Florida Gulf Coast (up to 0.02 percent from 0.001 percent) It took Florida Gulf Coast about 48 hours to go from the butt of jokes to one of the most memorable tournament stories in history. But just how unlikely was it for the team to have reached the Round of 16?

Our model gave Florida Gulf Coast roughly a 3.3 percent chance of reaching the Round of 16 before the tournament began. That’s a low figure, but higher than that of the other three No. 15 seeds, whose chances ranged between 1.1 percent (Albany) and 2.6 percent (Pacific). It’s also slightly higher than that of La Salle, which was given a 2.7 percent chance, partly because it had to win three rather than two games to get there.

This is not meant to cast aspersions on Florida Gulf Coast. On the contrary, it reflects the fact that it was reasonably dangerous for a No. 15 seed; Ken Pomeroy’s ratings regard the team as having played the 14th-toughest nonconference schedule in the country, and it came up with a big win in one of those games, against Miami. (The team also lost games to the likes of Maine, Lipscomb and East Tennessee State; nobody should be suggesting that it ought to have been a No. 1 seed.) It also helped Florida Gulf Coast to have a relatively favorable draw, facing Georgetown, which our model regarded as the worst of the No. 2 seeds this year.

Even though these were unusually good circumstances for a No. 15 seed, it is probably somewhat unlucky that no No. 15 seed has made it to the Round of 16 before. If you as
sume that a typical No. 15 seed has a 2 percent chance of making it to the Round of 16, the chances that not one of them would do so before this year (there had been 112 previous opportunities since the tournament expanded to 64 teams in 1985) were only about 10 percent.

By the same logic, No. 16 seeds as a group are probably somewhat unlucky to have never won a tournament game. Our model typically gives a No. 16 seed something like a 2 percent chance of beating a No. 1 — about the same as a No. 15 seed’s winning two games and reaching the Round of 16. Any given No. 16 seed would have to be incredibly lucky to pull it off. But there have been 116 matchups between No. 1 and No. 16 seeds in the tournament’s history; with so many chances, the probability is that one or more of those teams would have punched their lottery ticket by now.

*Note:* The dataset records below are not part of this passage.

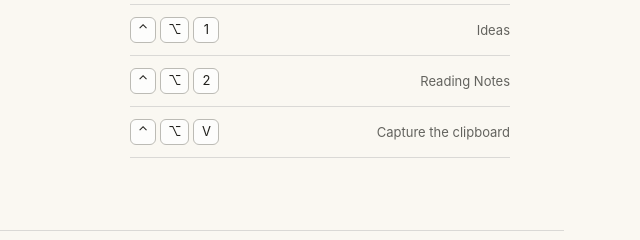
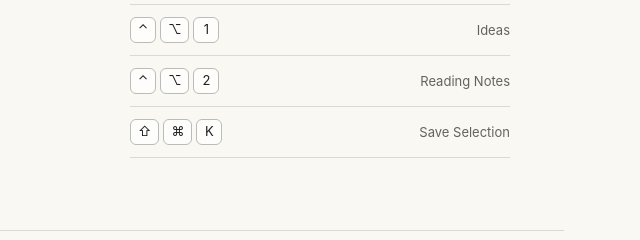
Before and after one commit to lhjZY/asaki-releases, a plain HTML site: page index.html in a window 1280 px wide. Shown: the part 2735-2975 px from the top of the page, 596-1236 px from the left. Drawn offline with Linux system fonts and the light colour scheme.

Commit message:
Publish the full edition's site with GitHub Pages
The ICP-filed site on the Tencent server now presents Asaki Lite, from
the app repository, so the deploy script and server configuration move
there. This repository is the full edition's site, published with
GitHub Pages, which also serves appcast.xml to the app. The capture
shortcut shown is now ⌘⇧K, Save Selection, as in the full edition.

Co-Authored-By: Claude Opus 5.5 <noreply@anthropic.com>

```diff
--- a/index.html
+++ b/index.html
@@ -1,6 +1,7 @@
 <!doctype html>
 <!--
-  Asaki's website, in the "Paper" direction: warm white, hairlines, the drawing as it is.
+  The website of Asaki, the full edition (GitHub Pages; Asaki Lite's site is in the app repository),
+  in the "Paper" direction: warm white, hairlines, the drawing as it is.
   Both languages are in the page; html[data-lang] decides which is shown (see site.js).
   The screenshots come from a trial database (ASAKI_DATA_FILE), never from real data.
 -->
@@ -140,7 +141,7 @@
           <div><dt><kbd>⇧</kbd><kbd>⌘</kbd><kbd>J</kbd></dt><dd><span lang="zh">随手记</span><span lang="en">Jot</span></dd></div>
           <div><dt><kbd>⌃</kbd><kbd>⌥</kbd><kbd>1</kbd></dt><dd><span lang="zh">灵感</span><span lang="en">Ideas</span></dd></div>
           <div><dt><kbd>⌃</kbd><kbd>⌥</kbd><kbd>2</kbd></dt><dd><span lang="zh">读书摘录</span><span lang="en">Reading Notes</span></dd></div>
-          <div><dt><kbd>⌃</kbd><kbd>⌥</kbd><kbd>V</kbd></dt><dd><span lang="zh">收录剪贴板</span><span lang="en">Capture the clipboard</span></dd></div>
+          <div><dt><kbd>⇧</kbd><kbd>⌘</kbd><kbd>K</kbd></dt><dd><span lang="zh">收录选中内容</span><span lang="en">Save Selection</span></dd></div>
         </dl>
       </figure>
     </div>
```
Also changed, not shown: 4 other files.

The point is simply that the tournament offers lots and lots of opportunities for highly improbable things to happen, so some of them happen in almost every tournament.

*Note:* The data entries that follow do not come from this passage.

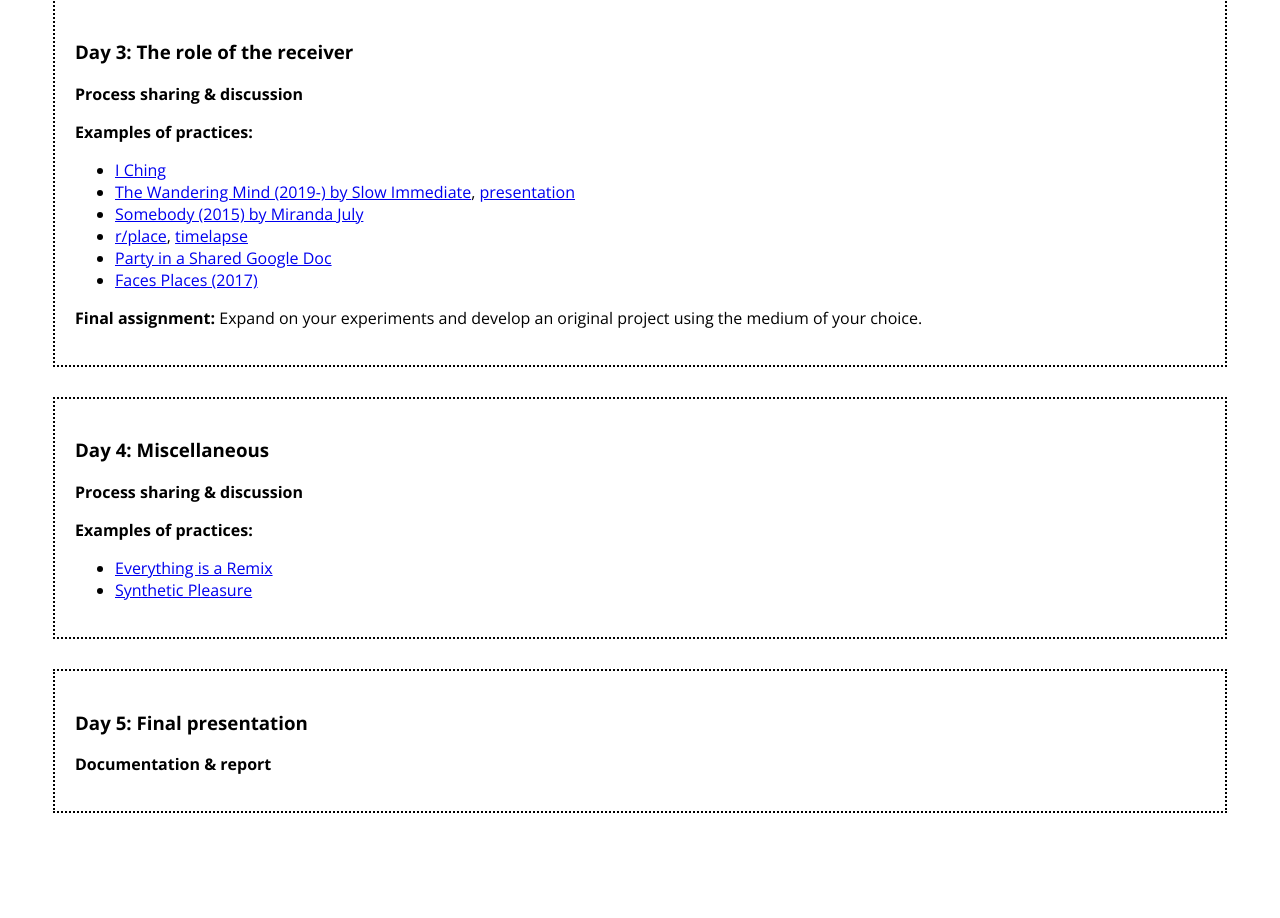
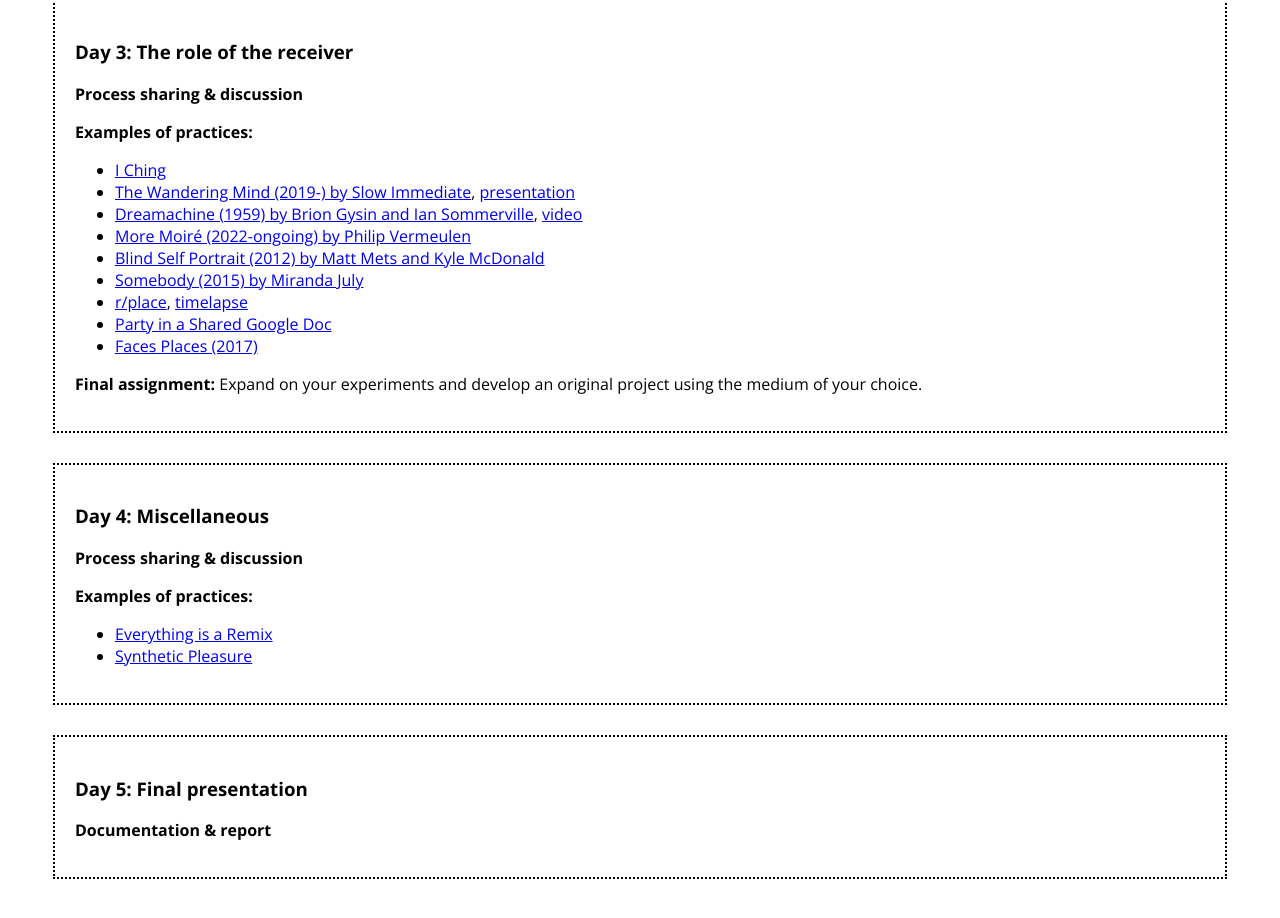
Before and after one commit to danxxxu/meta-media, a plain HTML site: page index.html in a window 1280 px wide. Shown: the part 1930-2848 px from the top of the page. Before the commit the page ends 2826 px from the top, so only its background shows below. Drawn offline with nearby package versions, Linux system fonts and the light colour scheme.

Commit message:
update day 3 references

```diff
--- a/index.html
+++ b/index.html
@@ -219,6 +219,17 @@
         >, <a href="https://youtu.be/4BN50Y0U3Ac?si=P4uSPxowshMJ7aYg&t=1835" target="_blank"
         >presentation</a
         ></li>
+        <li><a href="https://zkm.de/en/artwork/dreamachine" target="_blank"
+         >Dreamachine (1959) by Brion Gysin and Ian Sommerville</a
+        >, <a href="https://youtu.be/HOZh7oSUY30?si=XIqiW9CDaNDU_zsQ" target="_blank"
+        >video</a
+        ></li>
+        <li><a href="https://www.philipvermeulen.com/artworks/more-moire" target="_blank"
+         >More Moiré (2022-ongoing) by Philip Vermeulen</a
+        ></li>
+        <li><a href="https://vimeo.com/40279845" target="_blank"
+          >Blind Self Portrait (2012) by Matt Mets and Kyle McDonald</a
+         ></li>
         <li><a href="https://somebodyapp.com/" target="_blank"
           >Somebody (2015) by Miranda July</a
         ></li>
```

Suppose, however, that we limit our consideration of unlikely events to a team’s advancing to a certain stage of the tournament despite facing the longest odds initially. By this definition, the most unlikely event in the tournament’s history was perhaps Virginia Commonwealth’s run to the Final Four in 2011; in an article in 2011, I estimated that the odds of that were about 820-to-1 against.

To beat Virginia Commonwealth’s mark, Florida Gulf Coast will have to reach the Final Four itself; our model put the odds of this as about 2000-to-1 against before the tournament began.

The odds that Florida Gulf Coast will reach the Final Four are much shorter now that the team has won its first two games, of course, but the model still puts the team at about 130-to-1 against, partly because it now has a very tough draw and will have to face Florida, and then either Kansas or Michigan.

As a mathematical aside, you may see even longer odds against Florida Gulf Coast quoted by other statistical systems. The difference is that the FiveThirtyEight model does not assume that the odds of winning any one tournament game are independent of the next one, as the other systems largely do. Instead, the assumption built into the FiveThirtyEight model is that once a team has overperformed its initial rating, its chances of continuing to do so have improved.

The runs made by teams like Virginia Commonwealth and Butler in the past are unlikely by any definition, but sometimes teams really are much stronger than their advance billing. That is most likely the case for Florida Gulf Coast, which has not only won two games but has also looked outstanding in doing so. It will now have to continue its magic against some of the best teams in the tournament.

Nate Silver founded and was the editor in chief of FiveThirtyEight.